The divine worship of a living ruler was one of his few unambiguous legacies. Another is his fame. That his legend has spread so far and so wide – from Iceland to China – since his death in 323 BC is due very largely to the Alexander Romance. This fabulous fiction took shape in Egypt, mostly some three or more centuries after Alexander’s death. The text, originally in Greek, was disseminated in several languages, both Indo-European and Semitic, throughout the old Greco-Roman world and the newer Muslim-Arabic Middle East. Partly thanks to this work, Alexander became in various countries and times a hero, a quasi-holy man, a Christian saint, a new Achilles, a philosopher, a scientist, a prophet, and a visionary. He has featured prominently in both the secular and the sacred visual art of numerous cultures.

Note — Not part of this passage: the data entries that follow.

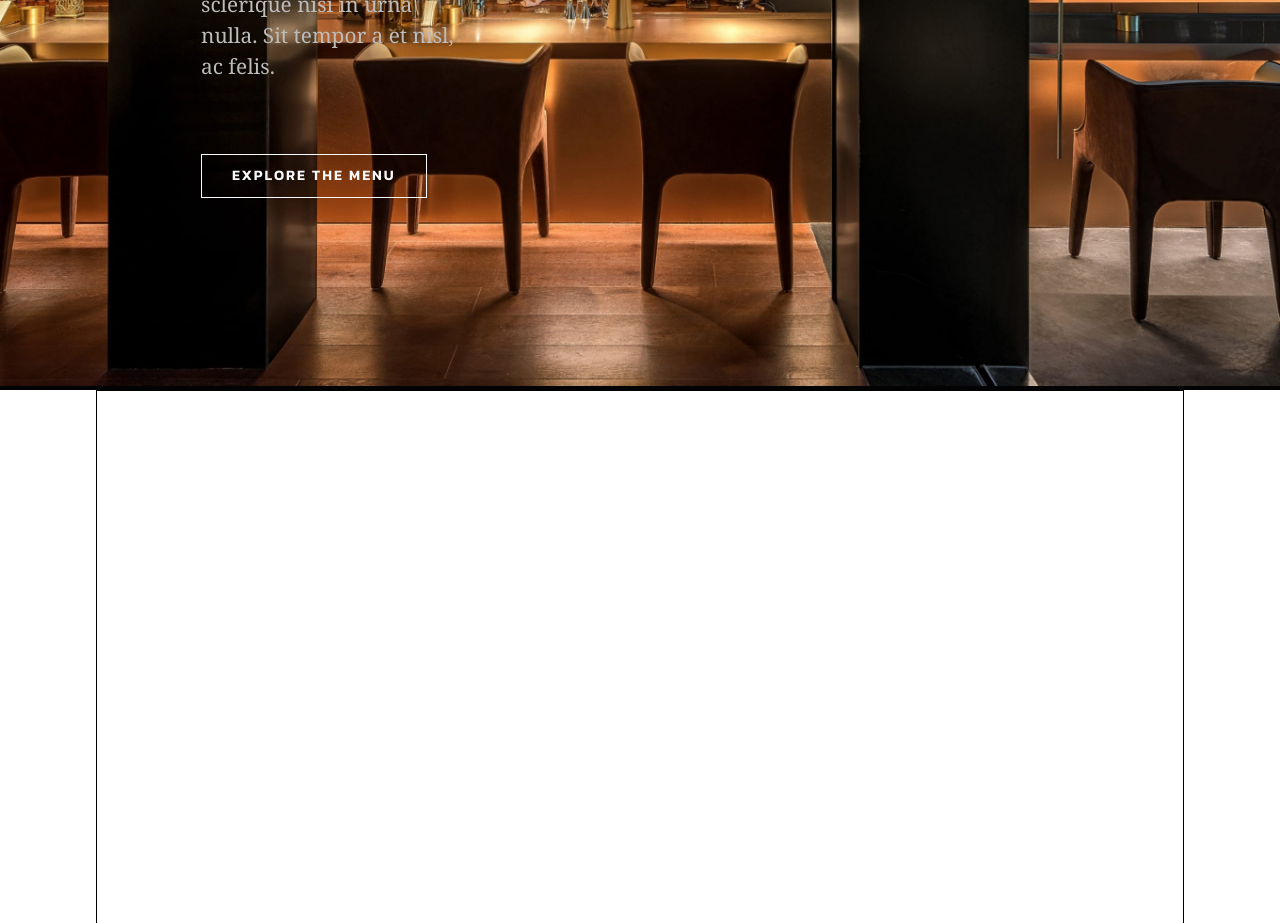
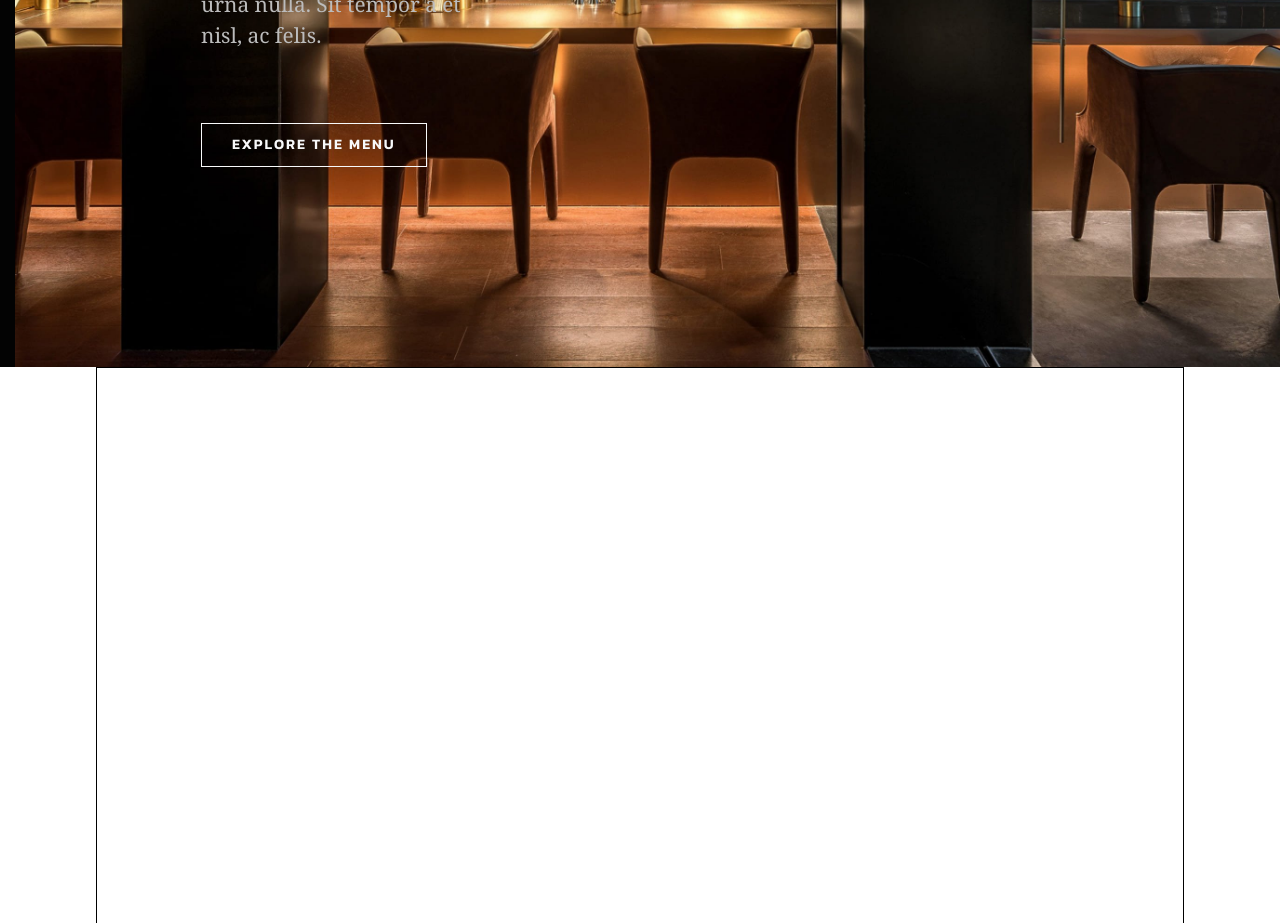
Before and after one commit to Daniele206/proj-html-vuejs, a Vue app: page / in a window 1280 px wide. Shown: the part 800-1723 px from the top of the page. Built offline with nearby package versions, Linux system fonts and the light colour scheme.

Commit message:
[edit] info&Btn whit props

```diff
--- a/src/components/Jumbotron.vue
+++ b/src/components/Jumbotron.vue
@@ -1,12 +1,19 @@
 
 <script>
   import Header from './partials/Header.vue';
-  import InfoEBtn from './partials/InfoEBtn.vue'
+  import InfoEBtn from './partials/InfoEBtn.vue';
+  import { dataBase } from '../data/data';
 
   export default {
     components:{
       Header,
       InfoEBtn
+    },
+
+    data(){
+      return{
+        dataBase,
+      }
     }
 
   }
@@ -17,7 +24,12 @@
   <div id="jumbotron" class="d-flex flex-column align-items-center">
     <Header />
     <div id="jumbotron-contet" class="my-container">
-      <InfoEBtn />
+      <InfoEBtn
+      :title="dataBase.jumbotron.title"
+      :mainSpot="dataBase.jumbotron.mainSpot"
+      :text="dataBase.jumbotron.text"
+      :textBtn="dataBase.jumbotron.textBtn"
+      />
     </div>
   </div>
 </template>
--- a/src/components/partials/InfoEBtn.vue
+++ b/src/components/partials/InfoEBtn.vue
@@ -2,7 +2,7 @@
   export default {
     props:{
       title: String,
-      maniSpot: String,
+      mainSpot: String,
       text: String,
       textBtn: String
     }
@@ -15,16 +15,12 @@
   <div class="d-flex">
     <div class="befor-jum-info"></div>
     <div class="w-25">
-      <h3 class="pb-4 title text-uppercase">the best table in town</h3>
-      <h2 class="main-spot text-uppercase pb-4 pt-2">fine dining experience</h2>
+      <h3 class="pb-4 title text-uppercase">{{ title }}</h3>
+      <h2 class="main-spot text-uppercase pb-4 pt-2">{{ mainSpot }}</h2>
       <div class="text pb-5 pt-2">
-        Pelentesque vitae viverra risus, sagittis.
-        <br>
-        Venenatis ridiculus sclerique nisi in urna
-        <br>
-        nulla. Sit tempor a et nisl, ac felis.
+        {{ text }}
       </div>
-      <button class="my-btn mt-4 btn btn-outline-light rounded-0 text-uppercase">explore the menu</button>
+      <button class="my-btn mt-4 btn btn-outline-light rounded-0 text-uppercase">{{ textBtn }}</button>
     </div>
   </div>
 </template>
@@ -64,7 +60,7 @@
   }
 
   .my-btn{
-    margin-bottom: 12rem;
+    margin-bottom: 12.5rem;
     font-family: "Kanit", sans-serif;
     font-size: .9rem;
     font-weight: 600;
--- a/src/data/data.js
+++ b/src/data/data.js
@@ -0,0 +1,10 @@
+const dataBase= {
+  jumbotron: {
+    title: 'the best table in town',
+    mainSpot: 'fine dining experience',
+    text: 'Pelentesque vitae viverra risus, sagittis. Venenatis ridiculus sclerique nisi in urna nulla. Sit tempor a et nisl, ac felis.',
+    textBtn: 'explore the menu',
+  },
+}
+
+export { dataBase }
```
Also changed, not shown: src/data/store.js (deleted).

Through his conquests Alexander ended the Achaemenid Persian empire that had been founded by Cyrus the Great more than two hundred years previously, in the mid-sixth century. He created the conditions for the development of new Graeco-Macedonian territorial kingdoms based on Macedonia, Syria and, most famously, Egypt – the Pharaoh Cleopatra, who committed suicide in 30 BCfa, was the last ruler of the Egyptian dynasty established by Alexander’s boyhood companion and posthumous historian, Ptolemy son of Lagos (the Greek for ‘hare’). Alexander is thus one of the few individuals in history who literally changed the world and was epoch-making.
But his achievement was also inchoate. Part of Alexander’s enduring fascination, indeed, is that he died at the age of just thirty-two, at the height of his power and glory, with the world at his feet, full of plans, alleged or genuine. The new empire he had created was unlikely to have proved very lasting in any event. But it crumbled all the sooner once his centripetal force was removed. Perhaps the brute imperialism that was involved in its creation is not something to be mourned, but Alexander’s apparently sincere notion of ethnic fusion, or at least co-operation, at the top of the administrative pyramid across cultural and political divides, is one surely to be welcomed – and maybe even imitated.
Alexander the Great remains, for many, an iconic figure in everyday life, prayed to by Greek fishermen, hymned by Turkish storytellers, and anathematised by Zoroastrian followers. If the modern secular equivalent of ancient divinity is to be featured as a brilliantly glowing star of the silver screen, it is apt that at least one more Alexander movie is in active production as I write. And this is to say nothing of the number of books about him, including novels and how-to business primers as well as ideally more reliable histories ... The Alexander legend lives on. The hunt for a new Alexander is a vital part of living history today.
Paul Cartledge is Professor of Greek History in the University of Cambridge, and Fellow of Clare College, Cambridge. The Spartans by Paul Cartledge is published by Pan books priced £7.99. His new book,Alexander the Great: The Hunt for a New Past will be published by Macmillan in August, £18.99.